So what’s the call to action when your petition is mobile?

“It needs to be really easily understandable,” advises Amandla.Mobi on putting an ask into a mobile petition. They use USSD messages, where a real-time session is started between the user and the platform, when the user types in a short code (like *111#), allowing data to be sent back and forth until the service is completed. In South Africa, a user can go through up to four USSD menus, so the call-to-action and requests for information from the user need to be succinct and pertinent.

An Amandla member mobilising other young people to join her campaign. Source: Amandla.Mobi/Facebook

A mobile campaign may also be useful for moving users along an engagement ladder. CampaignCon participants identified a need to bridge online and offline activism in a stronger way, and this is where mobile is also useful: it closes the gap between signing a petition and taking a real-life action. Woodhull highlighted a campaign he worked on that sent text messages to users, asking them to call their representative in the US; when the telephone number is right in front of you, and all you have to do is tap your screen to call, the bridge between actions becomes very easy to cross.

During the start of the #FeesMustFall protests in South Africa, Amandla.Mobi asked their members to donate money to the student leaders of the movement who needed airtime, food, or even bail money during the protests.

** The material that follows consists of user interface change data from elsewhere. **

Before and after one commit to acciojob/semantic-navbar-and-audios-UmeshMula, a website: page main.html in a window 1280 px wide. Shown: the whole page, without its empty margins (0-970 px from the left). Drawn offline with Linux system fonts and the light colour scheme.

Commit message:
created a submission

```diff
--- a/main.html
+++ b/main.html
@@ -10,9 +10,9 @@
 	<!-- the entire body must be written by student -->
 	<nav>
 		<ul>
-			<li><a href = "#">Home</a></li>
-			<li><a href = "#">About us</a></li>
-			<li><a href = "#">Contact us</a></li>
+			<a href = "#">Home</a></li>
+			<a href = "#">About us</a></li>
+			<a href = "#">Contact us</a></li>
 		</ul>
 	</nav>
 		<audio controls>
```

Mason reports that there was unfortunately no way to fully track this ask because they connected members with the student leaders directly, but therein lies its success: linking members directly to the student struggle and the issue at hand.

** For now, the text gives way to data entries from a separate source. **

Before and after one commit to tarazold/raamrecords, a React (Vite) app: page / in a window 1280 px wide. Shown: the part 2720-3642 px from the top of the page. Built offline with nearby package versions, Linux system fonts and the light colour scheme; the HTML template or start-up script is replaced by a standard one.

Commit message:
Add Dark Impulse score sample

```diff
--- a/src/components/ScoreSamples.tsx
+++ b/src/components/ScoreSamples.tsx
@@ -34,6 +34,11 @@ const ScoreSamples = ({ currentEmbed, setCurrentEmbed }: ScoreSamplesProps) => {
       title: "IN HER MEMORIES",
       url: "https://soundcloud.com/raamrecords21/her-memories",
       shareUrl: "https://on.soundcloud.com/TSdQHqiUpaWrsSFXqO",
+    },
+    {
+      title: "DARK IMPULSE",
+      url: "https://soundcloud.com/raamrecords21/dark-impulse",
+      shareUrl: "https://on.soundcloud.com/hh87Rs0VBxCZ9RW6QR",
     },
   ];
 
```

USSD technology also proved useful in collecting research for a political campaign another South African activist at CampaignCon had been involved in. Users can send back basic info like location, rate interests in something, or commit to future actions. Because USSD tech is cheaper than sending text messages, it can be done at a big enough scale to get valid research data back.

WhatsApp works too

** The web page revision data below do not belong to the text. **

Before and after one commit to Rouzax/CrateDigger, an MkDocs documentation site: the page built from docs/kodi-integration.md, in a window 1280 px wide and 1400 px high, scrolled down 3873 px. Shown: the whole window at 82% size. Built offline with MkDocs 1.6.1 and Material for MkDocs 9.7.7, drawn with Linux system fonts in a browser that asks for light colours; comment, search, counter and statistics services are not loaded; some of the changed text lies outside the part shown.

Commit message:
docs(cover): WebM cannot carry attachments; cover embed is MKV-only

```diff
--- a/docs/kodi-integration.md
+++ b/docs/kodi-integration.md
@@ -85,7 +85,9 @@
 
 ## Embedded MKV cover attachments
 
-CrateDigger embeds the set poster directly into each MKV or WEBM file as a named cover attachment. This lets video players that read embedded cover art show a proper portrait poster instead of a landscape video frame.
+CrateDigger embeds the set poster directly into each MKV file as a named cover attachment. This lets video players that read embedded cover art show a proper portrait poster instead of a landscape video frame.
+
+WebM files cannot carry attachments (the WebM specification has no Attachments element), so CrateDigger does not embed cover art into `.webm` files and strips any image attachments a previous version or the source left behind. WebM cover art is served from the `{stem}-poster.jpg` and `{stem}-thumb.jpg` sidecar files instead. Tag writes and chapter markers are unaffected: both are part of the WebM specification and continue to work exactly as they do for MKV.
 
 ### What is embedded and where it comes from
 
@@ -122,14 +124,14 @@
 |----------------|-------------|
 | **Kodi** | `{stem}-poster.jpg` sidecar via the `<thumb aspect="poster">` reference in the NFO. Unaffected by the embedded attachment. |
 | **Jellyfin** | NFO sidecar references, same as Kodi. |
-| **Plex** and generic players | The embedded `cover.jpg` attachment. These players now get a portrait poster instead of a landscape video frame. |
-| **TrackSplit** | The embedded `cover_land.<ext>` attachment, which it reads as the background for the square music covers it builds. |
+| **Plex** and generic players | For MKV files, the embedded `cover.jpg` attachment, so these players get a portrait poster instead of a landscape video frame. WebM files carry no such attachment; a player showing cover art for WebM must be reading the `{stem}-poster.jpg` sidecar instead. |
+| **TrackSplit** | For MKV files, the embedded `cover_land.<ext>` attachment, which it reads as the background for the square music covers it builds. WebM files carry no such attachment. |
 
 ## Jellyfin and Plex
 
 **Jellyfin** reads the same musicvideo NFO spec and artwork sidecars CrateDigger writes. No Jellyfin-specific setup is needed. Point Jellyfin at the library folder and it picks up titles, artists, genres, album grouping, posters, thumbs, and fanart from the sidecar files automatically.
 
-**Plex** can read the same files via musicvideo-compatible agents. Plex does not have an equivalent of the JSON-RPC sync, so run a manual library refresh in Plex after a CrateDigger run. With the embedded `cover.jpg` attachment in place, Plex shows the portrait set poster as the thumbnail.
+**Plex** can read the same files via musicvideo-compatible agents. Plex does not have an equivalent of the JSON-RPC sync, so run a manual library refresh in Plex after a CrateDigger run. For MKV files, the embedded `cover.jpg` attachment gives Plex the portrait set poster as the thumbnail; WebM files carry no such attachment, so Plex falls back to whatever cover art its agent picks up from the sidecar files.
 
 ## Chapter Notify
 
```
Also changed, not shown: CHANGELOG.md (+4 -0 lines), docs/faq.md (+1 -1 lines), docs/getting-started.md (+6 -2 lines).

In Ghana, where 71% of the country’s internet traffic comes from mobile phones, users are apparently wary of text messages being (often corporate) spam, and prefer WhatsApp, which “seems more personal,” according to another participant.

But this presents its own obstacles because WhatsApp use needs data, and some users can’t always afford that, or always be in areas where they have an adequate connection. People who use the app for organising also have a tough challenge of avoiding spam in groups that are currently difficult to moderate.

There is, however, a growing culture on WhatsApp of forwarding messages around groups. Although it can’t be directly tracked if you share media or plain messages this way, the ease with which the action can be done means it’s at least a very easy ask.

What should you know before you start campaigning using mobile?

Amandla tells a cautionary tale of how they once used Mxit, a now expired instant messaging application built for feature phones. Amandla only had Mxit IDs, not cell phone numbers. Whatsapp arrived in South Africa and many Amandla supporters started migrating. The organisation lost 75% of its audience because Mxit IDs weren’t mobile numbers. They advise that you capture lasting supporter data (either an email or phone number) no matter what platform you use. Moving with people to new platforms is only possible after a relationship starts, after all.

Understanding who you need to reach and how that group communicates is key to successful mobile campaigning.  If your target audience doesn’t use smartphones, you need to use USSD.

Similarly, if you’re planning a mobile campaign that crosses geographic borders, it’s important to explore what apps people are using in different countries. For example, while most African activists communicate on WhatsApp, people in the U.S. are big users of Facebook Messenger.

You also need to be clear on when people have given you permission to contact them on their phones. If someone filled in their mobile number on an email petition, it doesn’t necessarily mean they’re open to receiving texts. Check your country’s privacy laws–and get the user’s permission before sending messages.